“I’m honored that he chose me. I just don’t know if I can do it.” Lara Dixon sat staring helplessly at the bowl, her eyes pinched in disgust at its contents.
“It’s horrible. And fascinating. And grotesque.” Robin’s hands gripped her chair tightly, knuckles white. “I mean I knew him. I spent decades working with him. Now I’m supposed to–” She shuddered.
“It’s a time sensitive process, ladies.” Bill gently chided them.
“What is the purpose of me being here? Can’t I just go home and grieve?” Edie Davis-Babineau sat trembling in her chair.
“It’s always your choice, Edie.” He reached across the table and grasped her hand. “But it’s what he wanted.”
She nodded, picked up her fork, and stabbed the pink piece onto her fork. She paused, looked at her tablemates, who were holding their own forks, and then slipped it into her mouth and chewed.
“Now we wait.”
Edie went home, slightly fuller, feeling sicker and very empty, broken hearted.
Lawrence was gone.
Her children had wanted to hover around her, to grieve in kind but she wanted to be alone. Alone with her thoughts. Alone with her memories. But most of all, alone so that she could begin the punishing process of forcing her heart to accept that she would be alone now forever. She knew she was being selfish. Her family needed her, but today she couldn’t be there for them, only herself.
Why wait to begin this prison of her heart? Better to get started so that the end came equally quickly.
Then it happened and she had a very good reason to be alone, was grateful for it.
Her mind was flooded with images, smells, tastes, she could hear his voice when he first asked her out, she could feel the touch of his lips at the end of that night. It fast forwarded, a lifetime of memories, shouted words and sweet caresses, the burn of betrayal, the joy of seeing their first born on her birthday.

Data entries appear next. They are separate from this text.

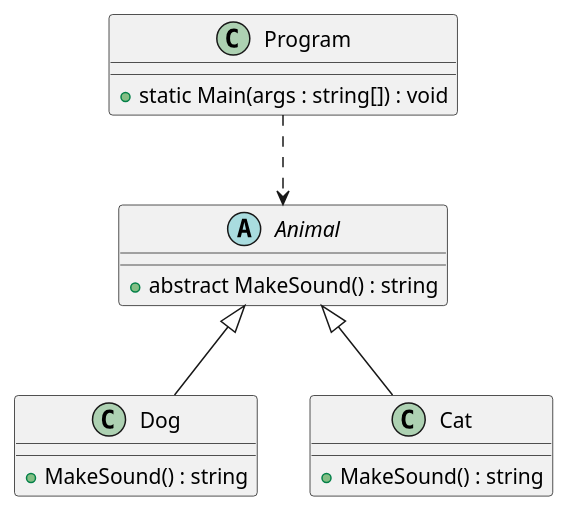
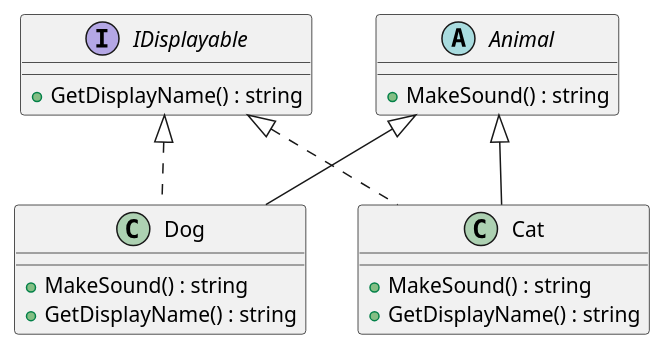
The diagram in cs236-in-class/main/animal-sounds.puml (oop-jccc/cs236-in-class), drawn with PlantUML before and after one commit. The commit also changed 8 other files, not shown here.

Commit message:
Add IDisplayable interface and refactor Animal classes

```diff
--- a/cs236-in-class/main/animal-sounds.puml
+++ b/cs236-in-class/main/animal-sounds.puml
@@ -1,23 +1,26 @@
 @startuml
 
+interface IDisplayable {
+    +GetDisplayName() : string
+}
+
 abstract class Animal {
-  + abstract MakeSound() : string
+    +MakeSound() : string
 }
 
 class Dog {
-  + MakeSound() : string
+    +MakeSound() : string
+    +GetDisplayName() : string
 }
 
 class Cat {
-  + MakeSound() : string
-}
-
-class Program {
-  + static Main(args : string[]) : void
+    +MakeSound() : string
+    +GetDisplayName() : string
 }
 
 Animal <|-- Dog
 Animal <|-- Cat
-Program ..> Animal
+IDisplayable <|.. Dog
+IDisplayable <|.. Cat
 
 @enduml
```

She was overwhelmed and moved, crying from exhaustion, strained and contented.
It was her Lawrence, all of him, his memories his heart, his love. All of the things he felt for her, all of it seen through his eyes, she experienced it all as him.
Then it changed. She saw his mind, how it worked, its complexities, its simple pathways, his work, his drive, his mission, his progress and disappointments, his fears.
The cancer. She relived the horror of his sickness from his point of view, felt it wasting him away and then how it had stalemated in his body. Not leaving, but not growing anymore. In remission.
She felt him age, and saw his hair turn white, his eyebrows, his senses dulling, his eyes losing their sharpness, his love for his family, his grandchildren growing and his work, well, he had been right.
He had been so close.
Bill Stuart was in the shower when his own experience overwhelmed him and by the time the plethora of images had stopped, the water had grown cold.
He stood shivering under the power of it, unaware that all of his skin had become prickly cold all over over his body.
He knew what he had to do.
Lara Dixon and Robin Crawley entered the lab and found both Edie and Bill hard at work. Edie was furiously scribbling on a technolab and Bill was conferring with her notes, and then walking away to a table and mixing one substance into another. They didn’t ask what they needed to do, they just knew. They moved to their own stations and began their own work.
Finally, they turned to one another and a great collective sigh could be heard.
“We have done it.”
“Lawrence did it.” Edie whispered.
Indeed he had.